    – Regular events like fishing and cooking contests that happen every season.
    – Other traditional Harvest Moon activities like mining (not terraforming, but going into mines and collecting ores), crafting, and cooking.

    This article reads like the author just looked at other reviews elsewhere and copied what was in them rather than play through the game himself to see what was in it. It seems clear from the factual errors he either did not play the game at all or only played it very briefly. That is not very fair to the readers trying to make up their mind. Also the screenshots look suspect–at least that I have come across, there is no item in the game called “fish bait” and fodder is called “animal feed,” not “animal food” (and in fact is also what you use for fish bait).

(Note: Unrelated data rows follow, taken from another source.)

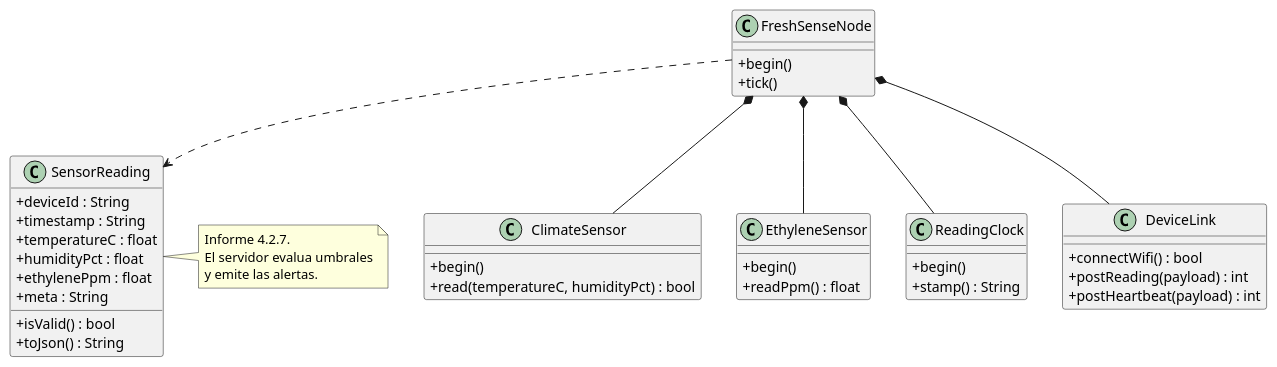
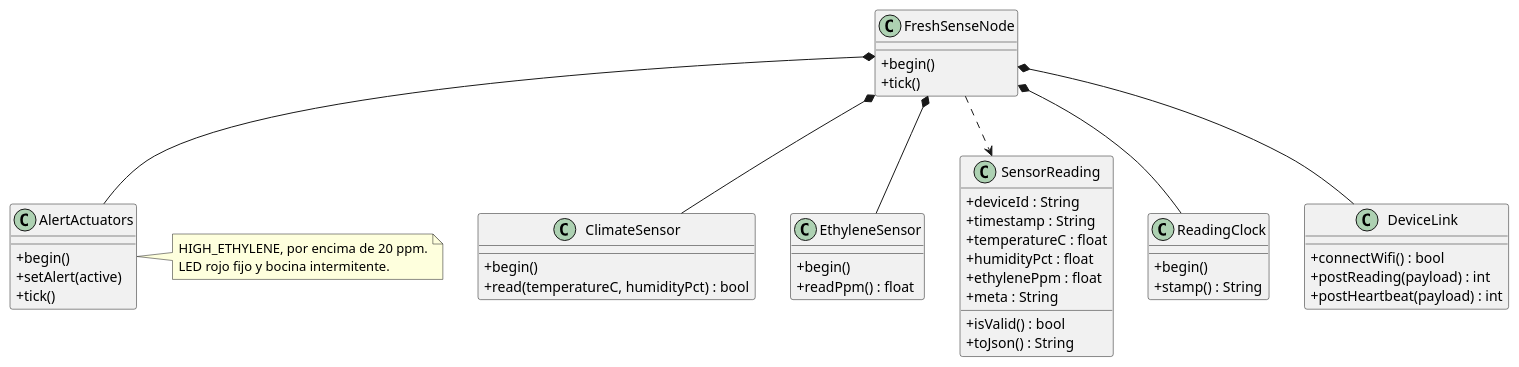
One commit to u202314019-MrOsoPanda/wokwi changed the diagram in docs/class-diagram.puml. Above: the diagram before and after it, drawn with PlantUML. The commit also changed 4 other files, not shown here.

Commit message:
Add the red LED and buzzer so the node signals HIGH_ETHYLENE inside the cold room.

```diff
--- a/docs/class-diagram.puml
+++ b/docs/class-diagram.puml
@@ -1,52 +1,58 @@
 @startuml FreshSenseDevice
 skinparam classAttributeIconSize 0
 
 class ClimateSensor {
   + begin()
   + read(temperatureC, humidityPct) : bool
 }
 
 class EthyleneSensor {
   + begin()
   + readPpm() : float
 }
 
 class SensorReading {
   + deviceId : String
   + timestamp : String
   + temperatureC : float
   + humidityPct : float
   + ethylenePpm : float
   + meta : String
   + isValid() : bool
   + toJson() : String
 }
 
 class ReadingClock {
   + begin()
   + stamp() : String
 }
 
+class AlertActuators {
+  + begin()
+  + setAlert(active)
+  + tick()
+}
+
 class DeviceLink {
   + connectWifi() : bool
   + postReading(payload) : int
   + postHeartbeat(payload) : int
 }
 
 class FreshSenseNode {
   + begin()
   + tick()
 }
 
 FreshSenseNode *-- ClimateSensor
 FreshSenseNode *-- EthyleneSensor
+FreshSenseNode *-- AlertActuators
 FreshSenseNode *-- ReadingClock
 FreshSenseNode *-- DeviceLink
 FreshSenseNode ..> SensorReading
 
-note right of SensorReading
-  Informe 4.2.7.
-  El servidor evalua umbrales
-  y emite las alertas.
+note right of AlertActuators
+  HIGH_ETHYLENE, por encima de 20 ppm.
+  LED rojo fijo y bocina intermitente.
 end note
 @enduml
```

    This game definitely has its problems–it is not the best HM game by a long shot–but it deserves to be judged on what actual content it has by someone who has actually played the game.

    • Bradly Storm

      Quality post, DQ, and I’m glad you brought up the points you did. I should have been more specific with my qualms, as they probably needed to be framed within the context of “these features (livestock raising, seasonal events) are somewhat present, but not so when compared to what they were like in past installments.” So I agree there. That being said, the character backstories thing is subjective; I played 12-15 hours, and I never once felt like I knew the cast. They were more like cardboard cutouts, than actual people, existing in the game’s world.

      As to the features not mentioned; again, that’s part of my duty as a reviewer–I try to talk about what I believe to be the most important points. I need readers to take away what will significantly impact play. What you listed, while maybe interesting, are not vital, defining components of the formula or overall experience.

      • DQ

        Thanks for your reasoned reply, it is truly much appreciated!

        Obviously our points of view differ–but for what it’s worth, I strongly disagree that elements like animal raising are not like what they were in past gameplay nor as integral–it’s largely impossible to progress through the game without them. I would argue that in fact animal raising is more complex than in prior Harvest Moon games because of the skill system, as well as the far more complex fodder system (you don’t just feed them grass and treats, there’s different grades of feed that all affect your animals in different ways and figuring out the combinations are key to success). Same goes for things like crop mutations and quests–you can’t succeed in the game without them and they occupy much of your time, at least provided you’re trying to play through the plot, interact with villagers, etc.

        I’ve played two Harvest Moon games prior to this and one thing this one definitely has in common with the others, despite the difference in developer, is that the game is extremely slow to start and develop, and much of the games most interesting and crucial elements show up many hours into gameplay as you unlock several plot elements. Saying you played 15-20 hours doesn’t necessarily reveal that much, especially if you were spending most of that time terraforming, which can eat a lot of time. It would be more helpful to know how much of the initial story/how many in-game seasons did you get through (e.g., met the Harvest Goddess, got the spring crystal, etc.). Experienced Harvest Moon players know, for example, that if you didn’t even get through the first spring–or only just accomplished that–you haven’t really experienced the game (any Harvest Moon game) at all. Now, the fact that Harvest Moon games are so slowly paced at the start is a valid criticism, and if that’s the real issue, we can definitely agree there. At the same time, IMHO, judging any entry in this series of games accurately requires a lengthy playthrough to ensure you’ve seen all the features it has to offer. Take that for whatever it’s worth.

        I do appreciate your taking the time to respond and explain your approach. Happy gaming!